Task details: Of the lines below, report only those that contain "kalah".

Record set:
►
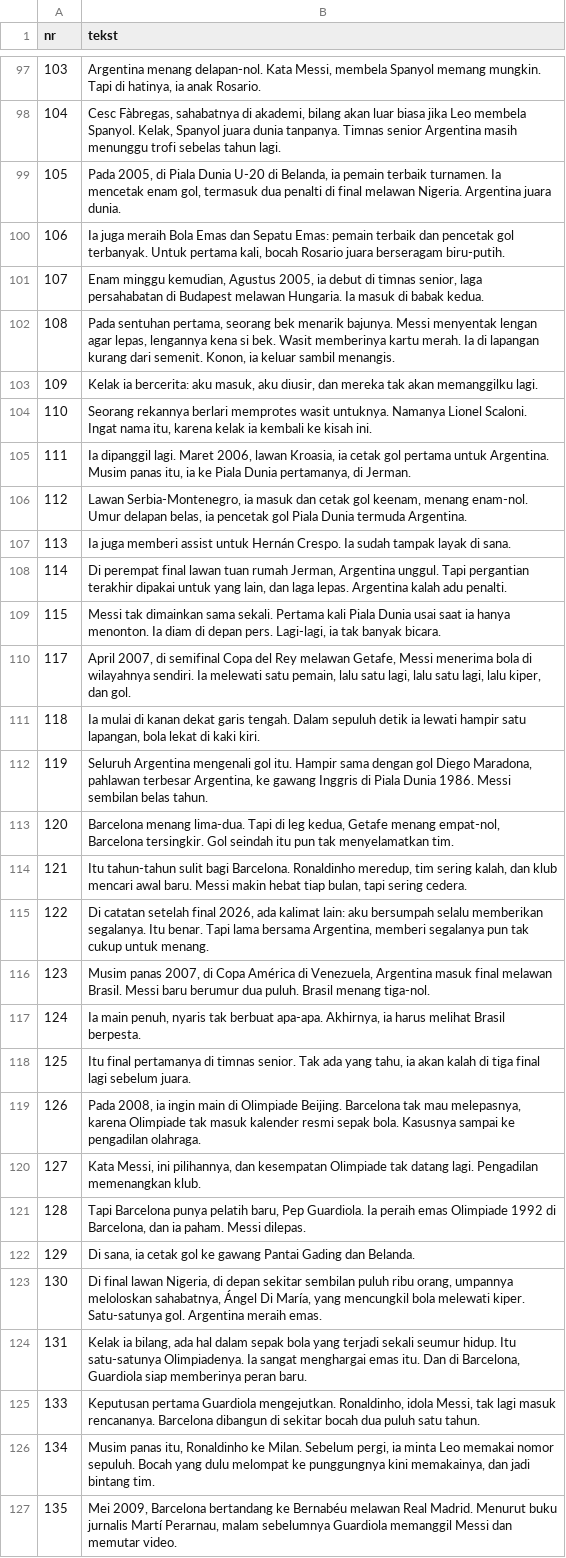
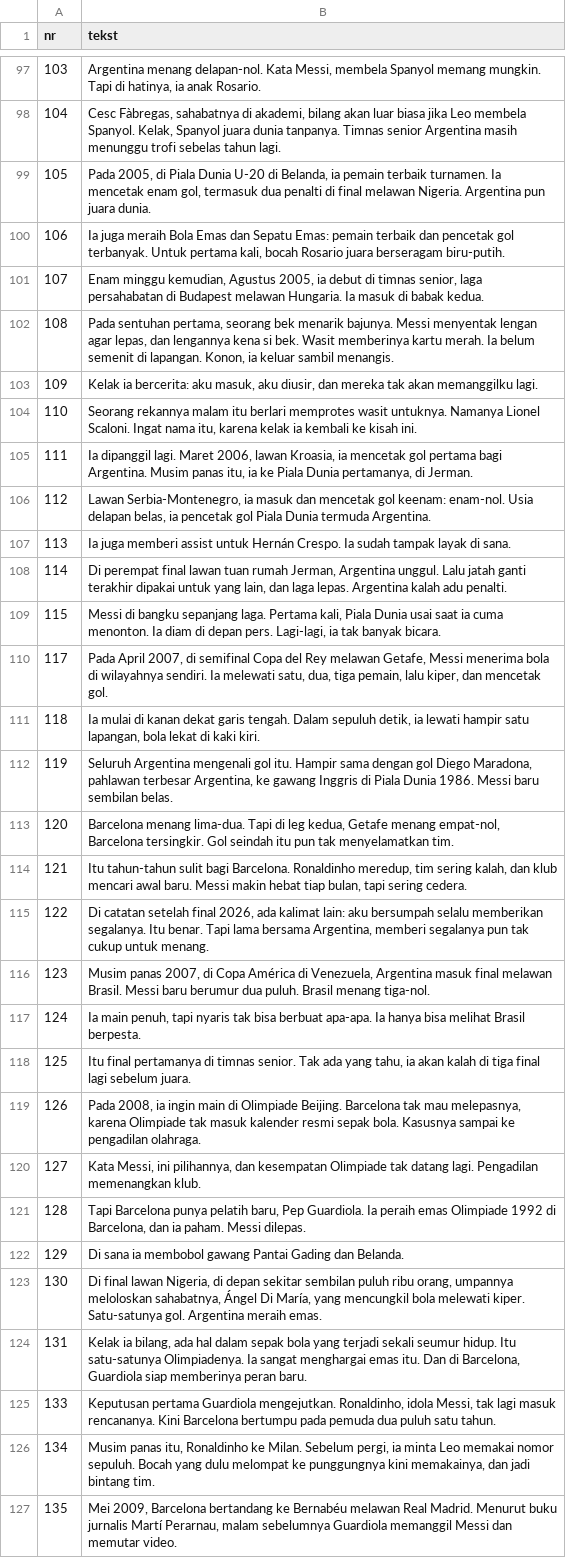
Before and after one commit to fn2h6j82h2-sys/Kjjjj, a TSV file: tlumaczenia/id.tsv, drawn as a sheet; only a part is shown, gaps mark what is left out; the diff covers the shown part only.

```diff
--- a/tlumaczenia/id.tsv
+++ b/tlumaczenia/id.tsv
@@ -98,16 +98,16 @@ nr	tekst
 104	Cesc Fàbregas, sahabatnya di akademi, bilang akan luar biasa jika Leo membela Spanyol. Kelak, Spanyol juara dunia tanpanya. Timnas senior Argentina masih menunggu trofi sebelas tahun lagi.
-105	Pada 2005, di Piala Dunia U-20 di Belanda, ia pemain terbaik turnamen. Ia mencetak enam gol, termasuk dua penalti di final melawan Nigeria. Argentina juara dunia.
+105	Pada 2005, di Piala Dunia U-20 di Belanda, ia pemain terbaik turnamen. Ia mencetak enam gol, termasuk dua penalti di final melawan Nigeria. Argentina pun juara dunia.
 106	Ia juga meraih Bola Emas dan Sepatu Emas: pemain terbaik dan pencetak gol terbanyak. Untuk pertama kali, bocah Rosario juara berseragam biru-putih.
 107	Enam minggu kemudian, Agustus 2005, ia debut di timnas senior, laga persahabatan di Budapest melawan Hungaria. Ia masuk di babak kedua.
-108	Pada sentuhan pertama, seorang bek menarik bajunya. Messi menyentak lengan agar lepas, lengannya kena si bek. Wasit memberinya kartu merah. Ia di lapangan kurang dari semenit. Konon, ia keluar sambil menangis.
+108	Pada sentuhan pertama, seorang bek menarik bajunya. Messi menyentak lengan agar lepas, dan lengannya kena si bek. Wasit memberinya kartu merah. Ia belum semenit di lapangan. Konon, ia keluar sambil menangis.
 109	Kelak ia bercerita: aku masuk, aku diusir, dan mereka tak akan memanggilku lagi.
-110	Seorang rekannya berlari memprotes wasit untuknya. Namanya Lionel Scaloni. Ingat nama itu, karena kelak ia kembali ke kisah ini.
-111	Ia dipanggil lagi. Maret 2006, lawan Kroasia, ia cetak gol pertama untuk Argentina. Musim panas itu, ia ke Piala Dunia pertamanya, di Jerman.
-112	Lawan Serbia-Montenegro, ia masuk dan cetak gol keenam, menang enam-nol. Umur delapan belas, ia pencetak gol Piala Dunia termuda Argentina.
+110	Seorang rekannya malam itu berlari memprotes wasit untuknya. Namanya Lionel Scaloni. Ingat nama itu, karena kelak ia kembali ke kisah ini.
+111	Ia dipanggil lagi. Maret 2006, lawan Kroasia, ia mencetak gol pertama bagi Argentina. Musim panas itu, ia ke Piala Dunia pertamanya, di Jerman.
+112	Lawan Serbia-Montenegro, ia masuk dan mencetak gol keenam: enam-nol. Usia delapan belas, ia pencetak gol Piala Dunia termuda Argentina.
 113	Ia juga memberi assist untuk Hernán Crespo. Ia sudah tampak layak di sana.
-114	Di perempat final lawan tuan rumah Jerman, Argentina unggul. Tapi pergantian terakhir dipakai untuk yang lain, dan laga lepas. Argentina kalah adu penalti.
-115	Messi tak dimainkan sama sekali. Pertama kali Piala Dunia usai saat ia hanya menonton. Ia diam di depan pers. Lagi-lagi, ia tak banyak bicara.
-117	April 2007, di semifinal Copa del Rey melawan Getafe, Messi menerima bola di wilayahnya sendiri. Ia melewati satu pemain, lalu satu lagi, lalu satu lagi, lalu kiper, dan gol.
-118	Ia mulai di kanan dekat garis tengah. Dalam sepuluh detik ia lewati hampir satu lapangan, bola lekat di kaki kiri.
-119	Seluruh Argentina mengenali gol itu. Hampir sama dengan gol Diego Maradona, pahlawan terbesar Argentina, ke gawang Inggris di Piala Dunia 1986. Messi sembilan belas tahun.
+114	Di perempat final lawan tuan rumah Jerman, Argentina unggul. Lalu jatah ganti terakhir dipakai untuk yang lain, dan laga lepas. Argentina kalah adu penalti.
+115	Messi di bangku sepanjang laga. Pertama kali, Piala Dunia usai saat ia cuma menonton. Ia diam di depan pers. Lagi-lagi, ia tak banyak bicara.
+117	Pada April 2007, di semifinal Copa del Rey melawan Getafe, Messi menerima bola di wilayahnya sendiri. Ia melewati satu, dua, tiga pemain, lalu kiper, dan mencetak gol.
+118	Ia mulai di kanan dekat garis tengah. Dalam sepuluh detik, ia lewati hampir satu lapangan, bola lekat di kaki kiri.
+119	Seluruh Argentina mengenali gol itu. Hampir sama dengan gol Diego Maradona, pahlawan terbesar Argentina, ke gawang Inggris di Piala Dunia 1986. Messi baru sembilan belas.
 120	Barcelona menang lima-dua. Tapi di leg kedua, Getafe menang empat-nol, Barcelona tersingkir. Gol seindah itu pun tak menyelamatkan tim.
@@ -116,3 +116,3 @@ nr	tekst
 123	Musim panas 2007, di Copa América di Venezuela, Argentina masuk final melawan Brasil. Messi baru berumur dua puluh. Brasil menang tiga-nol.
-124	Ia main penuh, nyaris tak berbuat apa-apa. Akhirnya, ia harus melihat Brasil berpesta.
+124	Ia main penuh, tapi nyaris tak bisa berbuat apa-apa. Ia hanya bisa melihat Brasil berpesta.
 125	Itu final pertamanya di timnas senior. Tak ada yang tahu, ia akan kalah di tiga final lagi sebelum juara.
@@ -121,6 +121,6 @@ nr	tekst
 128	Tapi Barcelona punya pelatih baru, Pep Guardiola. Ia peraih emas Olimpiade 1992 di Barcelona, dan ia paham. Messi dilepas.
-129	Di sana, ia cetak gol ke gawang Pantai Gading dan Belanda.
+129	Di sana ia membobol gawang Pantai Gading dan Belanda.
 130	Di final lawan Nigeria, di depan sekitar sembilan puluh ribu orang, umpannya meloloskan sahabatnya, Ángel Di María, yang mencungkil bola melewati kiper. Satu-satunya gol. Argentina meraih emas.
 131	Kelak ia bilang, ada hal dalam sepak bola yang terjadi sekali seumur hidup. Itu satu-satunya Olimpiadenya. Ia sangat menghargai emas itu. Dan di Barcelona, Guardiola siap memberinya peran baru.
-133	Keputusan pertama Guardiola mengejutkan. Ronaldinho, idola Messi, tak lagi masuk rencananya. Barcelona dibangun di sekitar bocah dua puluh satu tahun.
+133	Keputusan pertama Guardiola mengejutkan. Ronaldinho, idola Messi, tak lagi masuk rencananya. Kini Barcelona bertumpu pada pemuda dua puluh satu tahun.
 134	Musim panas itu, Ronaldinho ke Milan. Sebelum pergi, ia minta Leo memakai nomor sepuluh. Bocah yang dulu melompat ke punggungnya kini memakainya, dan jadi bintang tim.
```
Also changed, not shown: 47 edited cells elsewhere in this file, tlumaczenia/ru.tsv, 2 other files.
◄
Solution to the exercise:
-114	Di perempat final lawan tuan rumah Jerman, Argentina unggul. Tapi pergantian terakhir dipakai untuk yang lain, dan laga lepas. Argentina kalah adu penalti.
+114	Di perempat final lawan tuan rumah Jerman, Argentina unggul. Lalu jatah ganti terakhir dipakai untuk yang lain, dan laga lepas. Argentina kalah adu penalti.
 125	Itu final pertamanya di timnas senior. Tak ada yang tahu, ia akan kalah di tiga final lagi sebelum juara.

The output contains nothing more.